With the sunshine and blue skies of spring approaching, you may be preparing to lace up your running shoes and hit the pavement after a long winter hiatus—or because you want to try running as a new way to keep fit. While running does provide a great cardiovascular workout, if you haven’t run in a while, or you have been running on a treadmill (a very different surface than the pavement and grass you might encounter outside), or you are running  for the first time, you may experience pain in your shins, heels, hips and other body parts. If you think this pain is just the price you pay when you ramp up your running, think again. You should be able to run pain-free if your body is has the movement it needs to accomplish the work you are asking it to do.

To help your body prepare to run, it is important to warm up properly. The following tips can help you reduce your chance of being sidelined this spring by a running injury. Remember, before starting any exercise program, you should check with your physician.

Warm up using movements in all three planes of motion

Most injuries occur when we lack a critical motion that is required for the movement we want to do. In everyday movement there are three planes of motion; the sagittal plane (forward and back), the frontal plane (side to side), and the transverse plane (rotational).

 

You may think of running as a forward (sagittal plane) motion. While it is true that when you are running, you are moving through the sagittal plane, your body, and all of your joints and muscles, are also moving through the other planes of motion. If we repeatedly try do a certain movement (such as running) over and over, again without having all of the motion it requires, at some point, our body will break down and the result will be pain and injury.

 

An effective warm-up that helps you to avoid physical problems moves your body through all three planes of motion and may include movements such as:

  • Jogging, which gently puts your body through all three planes of motion.
  • Three-dimensional movement such as shuffling and skipping forward, back, and side-to-side.
  • Lunging through the three planes of motion including forward, side, and backward lunges.
  • Hopping, in particular, is a great addition to a pre-run workout because it mimics the body’s running motion—where you never have two feet on the ground and you are propelling yourself from one foot to the next.
  • Carioca exercise. Start with your feet a little wider than hip-distance apart, then use your left foot to push off, crossing it behind the right foot and transferring your weight onto it. Then move your right foot to the side until you’re back to your starting stance. You can do several repetitions of this activity moving right for 30 seconds and then repeating it for 30 seconds going to the left.

In addition to the warm-up above, proper stretching will also help you to avoid injury.

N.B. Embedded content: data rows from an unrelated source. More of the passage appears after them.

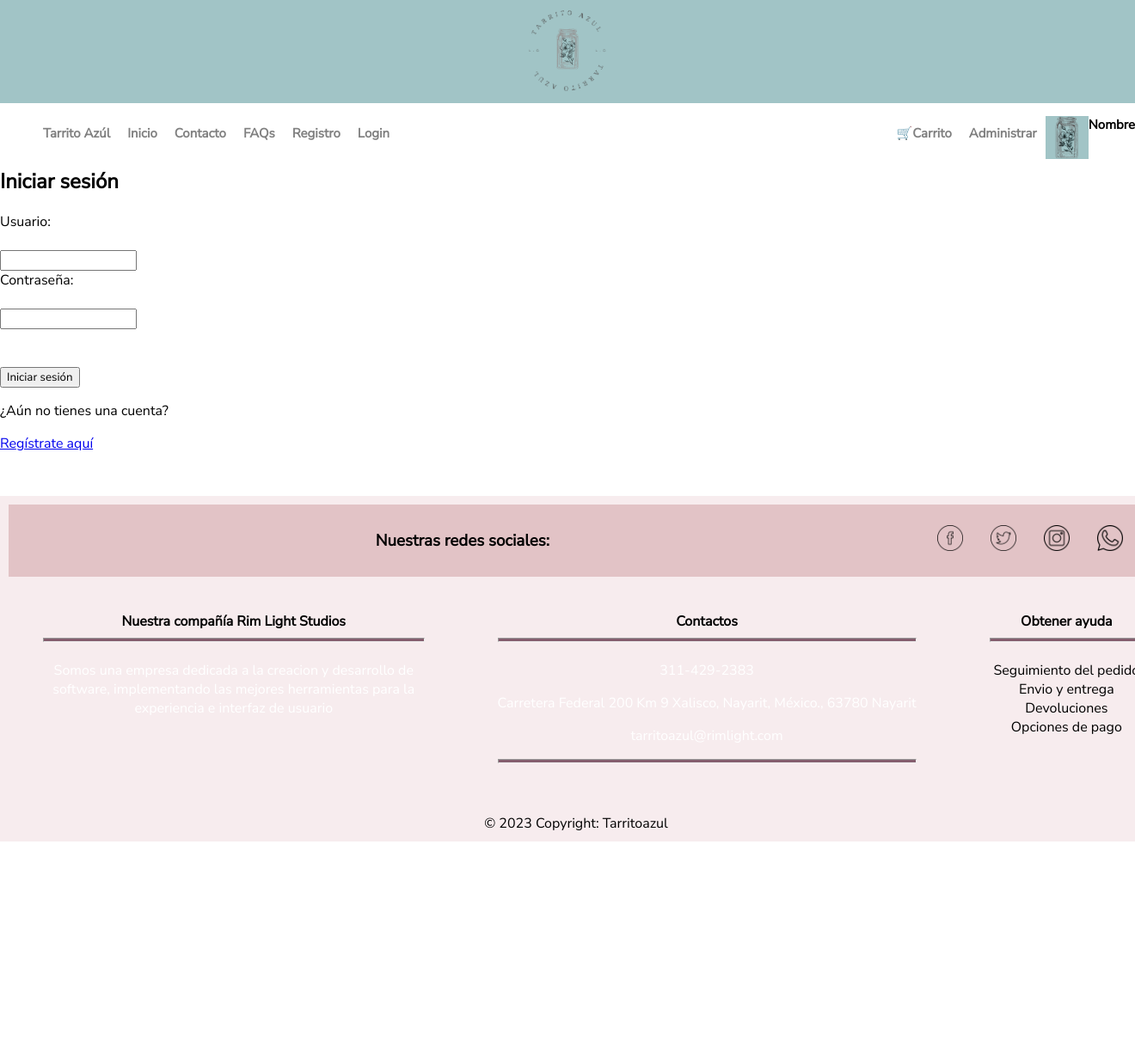
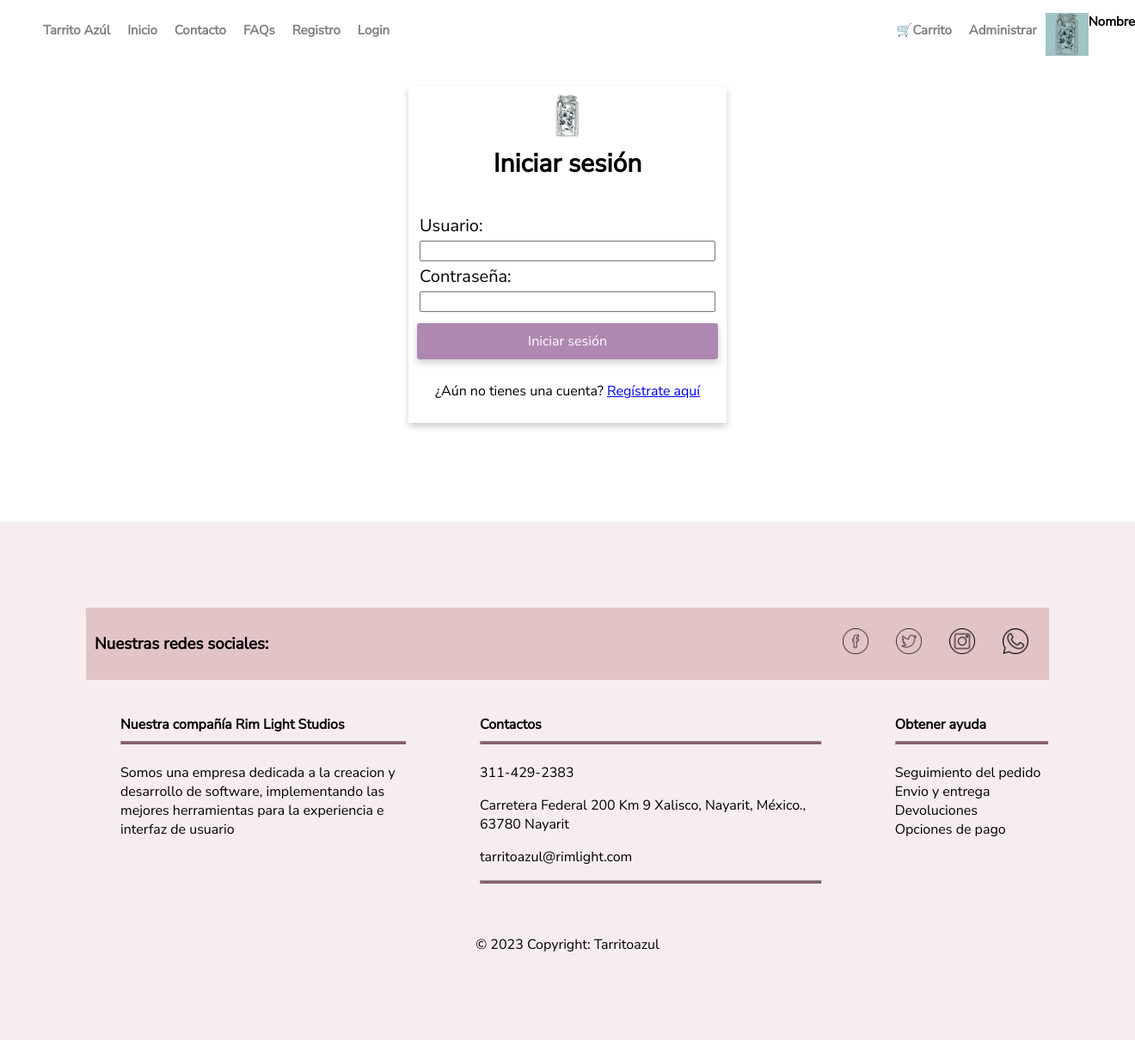
Before and after one commit to CotherUT/tarritoazul-laravel, a Laravel app: page /Login in a window 1320 px wide; the page is wider, and only the part inside the window is pictured. Shown: that part at 86% size. Before the commit the page ends 979 px from the top of that part, so only its background shows below. Run offline with Laravel 9, Linux system fonts and the light colour scheme.

Commit message:
estilo de los formularios modificado

```diff
--- a/app/Http/Controllers/ProductoController.php
+++ b/app/Http/Controllers/ProductoController.php
@@ -38,7 +38,7 @@
             'etiquetas'=>request('tbEtiquetas')
         ]);
 
-        return redirect()->route('/');
+        return redirect()->route('Dashboard.index');
     }
 
     /**
--- /dev/null
+++ b/public/css/formulario.css
@@ -0,0 +1,75 @@
+.txt {
+    margin-bottom: 0;
+    margin-top: 5px;
+    font-size: 20px;
+}
+
+.error {
+    color: red;
+}
+
+.formulario {
+    width: 100%;
+    display: grid;
+    justify-content: center;
+}
+
+.seccion {
+    background-color: white;
+    box-shadow: 0 4px 8px 0 rgba(0, 0, 0, 0.2);
+    padding: 10px;
+    display: grid;
+    gap: 10px;
+    margin-top: 15px;
+    margin-bottom: 15px;
+    width: 500px;
+}
+
+/*Para secciones angostas*/
+.seccion-narrow {
+    background-color: white;
+    box-shadow: 0 4px 8px 0 rgba(0, 0, 0, 0.2);
+    padding: 10px;
+    display: grid;
+    gap: 10px;
+    margin-top: 15px;
+    margin-bottom: 15px;
+    /*    width: 100%;*/
+    width: 350px;
+}
+
+.seccion-wide {
+    background-color: white;
+    box-shadow: 0 4px 8px 0 rgba(0, 0, 0, 0.2);
+    padding: 10px;
+    display: grid;
+    gap: 10px;
+    margin-top: 15px;
+    margin-bottom: 15px;
+    /*    width: 100%;*/
+    width: 850px;
+}
+
+@media only screen and (max-width: 510px) {
+    .seccion, .seccion-narrow .seccion-wide {
+        width: 100%;
+    }
+
+    /*    .formulario {
+        justify-content: stretch;
+    }*/
+}
+
+.titulo {
+    text-align: center;
+    font-size: 30px;
+    margin-top: 0;
+}
+
+.centrar {
+    text-align: center;
+}
+
+.btnGuardar, .btnEliminar, .input {
+    width: 100%;
+}
--- a/public/css/global.css
+++ b/public/css/global.css
@@ -131,7 +131,7 @@
     border-radius: 3px;
 }
 
-footer {
+/* footer {
     margin-top: 50px;
     padding: 10px;
     width: 100%;
@@ -139,7 +139,7 @@
     background-color: var(--tarrito);
     color: white;
     text-align: center;
-}
+} */
 
 body {
     min-height: 1080px;
--- /dev/null
+++ b/public/css/login.css
@@ -0,0 +1,12 @@
+.form_logo {
+    width: 50px;
+}
+
+.logo_fondo {
+    width: 100%;
+    text-align: center;
+}
+
+#banner, #banner .logo {
+    height: 0px;
+}
--- a/resources/views/User/Login.blade.php
+++ b/resources/views/User/Login.blade.php
@@ -1,23 +1,47 @@
+<link href="{{ asset('css/formulario.css') }}" rel="stylesheet">
+<link href="{{ asset('css/login.css') }}" rel="stylesheet">
 @extends('Plantilla')
 @section('Contenido')
-<form method="post" action="{{route('Login')}}">
-	@csrf
-	<h1>Iniciar sesión</h1>
-	<div>
-		Usuario: <br><br> <input type="textbox" name="NombreUsuario"><br>
-		{!! $errors->first('NombreUsuario','<small>:message</small><br>')!!}
-	</div>
-	<div>
-		Contraseña:<br><br> <input type="password" name="Contraseña"><br>
-		{!! $errors->first('Contraseña','<small>:message</small><br>')!!}
-	</div>
+    <form method="post" action="{{ route('Login') }}">
+        @csrf
 
-	<br><br><button>Iniciar sesión</button>
+        <div class="formulario">
+            <div class="seccion-narrow">
+                <div class="logo_fondo">
+                    <img class="form_logo" src="{{ asset('imagenes/logosmall_nobg.png') }}" />
+                </div>
 
-	<p>¿Aún no tienes una cuenta?</p><a href="/Registro">Regístrate aquí</a><br>
+                <h1 class="titulo">Iniciar sesión</h1>
+                <table>
+                    <tr>
+                        <td>
+                            <span class="txt">Usuario:</span>
+                        </td>
+                    </tr>
+                    <tr>
+                        <td>
+                            <input class="input" type="textbox" name="NombreUsuario"><br>
+                            {!! $errors->first('NombreUsuario', '<small>:message</small><br>') !!}
+                        </td>
+                    </tr>
+                    <tr>
+                        <td>
+                            <span class="txt">Contraseña:</span>
+                        </td>
+                    </tr>
+                    <tr>
+                        <td>
+                            <input class="input" type="password" name="Contraseña"><br>
+                            {!! $errors->first('Contraseña', '<small>:message</small><br>') !!}
+                        </td>
+                    </tr>
+                </table>
 
-
-
-
-</form>
+                <button ID="BtLogin" class="btn btn-primario">Iniciar sesión</button>
+                <p style="font-size: 12pt;" class="centrar">
+                    ¿Aún no tienes una cuenta?
+                    <a ID="linkIniciarSecionForm" href="{{ route('Registro.store') }}">Regístrate aquí</a>
+            </div>
+        </div>
+    </form>
 @endsection
```
Also changed, not shown: resources/views/Contactanos.blade.php (+4 -4 lines), resources/views/User/Registro.blade.php (+5 -5 lines), public/imagenes/logosmall_nobg.png (added).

Ballistic (bouncing) stretches should not be used (they will do more harm than good) instead, stretch in a way that moves your body through all three planes of motion. You may wish to consult a qualified movement specialist for specific stretches to complement your running program.

As you get ready to start or rejuvenate a running routine this spring, remember that doing activities that you love should not be painful. While a good warm-up and smart stretches are just two parts of a comprehensive running program, they are a great start toward running injury-free. Most importantly, take care of your body and move it three-dimensionally!

Benjamin Pawson is a sports movement specialist and clinical assistant 3D Physical Therapy and Sports Training (3DPT) which provides functional physical therapy and sports performance training at its Adrian and Tecumseh, Michigan clinics. For more information about 3D PT, please visit www.mi3dpt.com.